The most popular solution for deficit reduction on Daily Kos seems to be raising taxes. Yet even if taxes had gone up in the fashion upon which President Obama campaigned, the increase in revenues would not have been enough to cover even 90 days of spending. Additionally, as Walter Williams noted in a column last year, taxing the so-called “rich” at 100% wouldn’t even come close to funding one year’s worth of federal spending:
Households earning $250,000 and above account for 25 percent, or $1.97 trillion, of the nearly $8 trillion of total household income.
If Congress imposed a 100 percent tax, taking all earnings above $250,000 per year, it would bring in about $1.9 trillion.
That would keep Washington running for 190 days, but there’s a problem because there are 175 more days left in the year.
The profits of the Fortune 500 richest companies come to $400 billion. That would keep the government running for another 40 days, to mid-July.
America has 400 billionaires with a combined net worth of $1.3 trillion. If Congress fleeced them of their assets, stocks, bonds, yachts, airplanes, mansions and jewelry, it would get us to at least late fall.
The fact of the matter is there are not enough rich people to come anywhere close to satisfying Congress’ voracious spending appetite.
It is the admirable, if unaffordable and unattainable, goal of McCarter and many of her fellow proponents of Big Government to have the federal government expand its size and cost for the benefit of the American people. Right now, though, the federal government has expanded beyond its constitutional limits, and far beyond the limits of affordability. If McCarter wants Social Security and Medicare protected for generations to come, she ought to praise those Democrats who are willing and able to work with Republicans to reform those programs. Without reforms, they are going to collapse before this year’s retirees reach their full life span.
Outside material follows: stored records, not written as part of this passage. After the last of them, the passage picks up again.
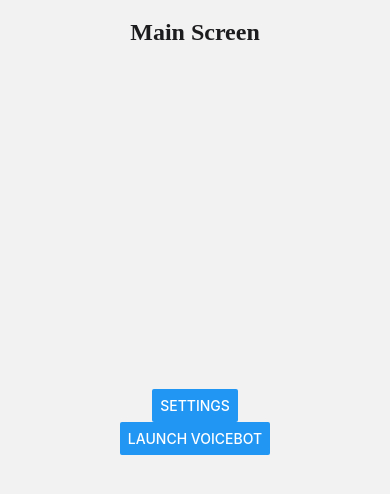
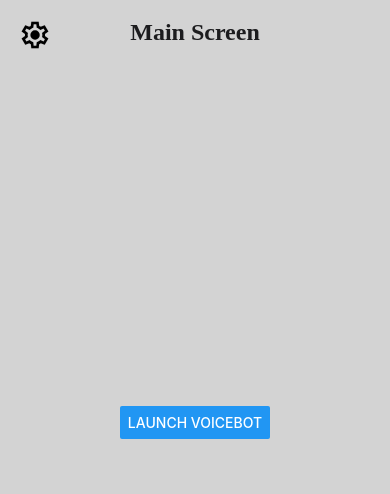
Before and after one commit to hadyawayda/react-native-exercise, a React Native app: screen /MainStack in a window 390 px wide. Shown: the top 494 px of the page. Built offline with nearby package versions, Linux system fonts and the light colour scheme.

Commit message:
Updated settings icon with proper styling and adjusted its pressable box

```diff
--- /dev/null
+++ b/src/components/SettingsIcon.tsx
@@ -0,0 +1,15 @@
+import Svg, { Path } from 'react-native-svg';
+
+const SettingsIcon = () => {
+  return (
+    <Svg height={32} width={32} viewBox="0 -960 960 960" fill={'black'}>
+      <Path
+        d="m370-80-16-128q-13-5-24.5-12T307-235l-119 50L78-375l103-78q-1-7-1-13.5v-27q0-6.5 1-13.5L78-585l110-190 119 50q11-8 23-15t24-12l16-128h220l16 128q13 5 24.5 12t22.5 15l119-50 110 190-103 78q1 7 1 13.5v27q0 6.5-2 13.5l103 78-110 190-118-50q-11 8-23 15t-24 12L590-80H370Zm70-80h79l14-106q31-8 57.5-23.5T639-327l99 41 39-68-86-65q5-14 7-29.5t2-31.5q0-16-2-31.5t-7-29.5l86-65-39-68-99 42q-22-23-48.5-38.5T533-694l-13-106h-79l-14 106q-31 8-57.5 23.5T321-633l-99-41-39 68 86 64q-5 15-7 30t-2 32q0 16 2 31t7 30l-86 65 39 68 99-42q22 23 48.5 38.5T427-266l13 106Zm42-180q58 0 99-41t41-99q0-58-41-99t-99-41q-59 0-99.5 41T342-480q0 58 40.5 99t99.5 41Zm-2-140Z"
+        stroke={'black'}
+        strokeWidth={2}
+      />
+    </Svg>
+  );
+};
+
+export default SettingsIcon;
--- a/src/screens/MainScreen.tsx
+++ b/src/screens/MainScreen.tsx
@@ -1,15 +1,17 @@
-import { Button, StyleSheet, View } from 'react-native';
+import { Button, StyleSheet, TouchableOpacity, View } from 'react-native';
+import SettingsIcon from '../components/SettingsIcon';
 import { MainScreenProps } from '../types/screens';
 
 const MainScreen = ({ navigation }: MainScreenProps) => {
   return (
     <View style={styles.container}>
-      <Button
-        title="Settings"
+      <TouchableOpacity
+        style={styles.settingsButton}
         onPress={() =>
           navigation.navigate('SettingsStack', { screen: 'SettingsScreen' })
-        }
-      />
+        }>
+        <SettingsIcon />
+      </TouchableOpacity>
       <Button
         title="Launch Voicebot"
         onPress={() => navigation.navigate('VoicebotScreen')}
@@ -23,6 +25,17 @@
     flex: 1,
     justifyContent: 'center',
     alignItems: 'center',
+    backgroundColor: 'lightgray',
+  },
+  settingsButton: {
+    position: 'absolute',
+    width: 50,
+    height: 50,
+    top: 10,
+    left: 10,
+    display: 'flex',
+    justifyContent: 'center',
+    alignItems: 'center',
   },
 });
 
```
With reforms, they may be able to provide at least some assistance to those who have paid into them for decades.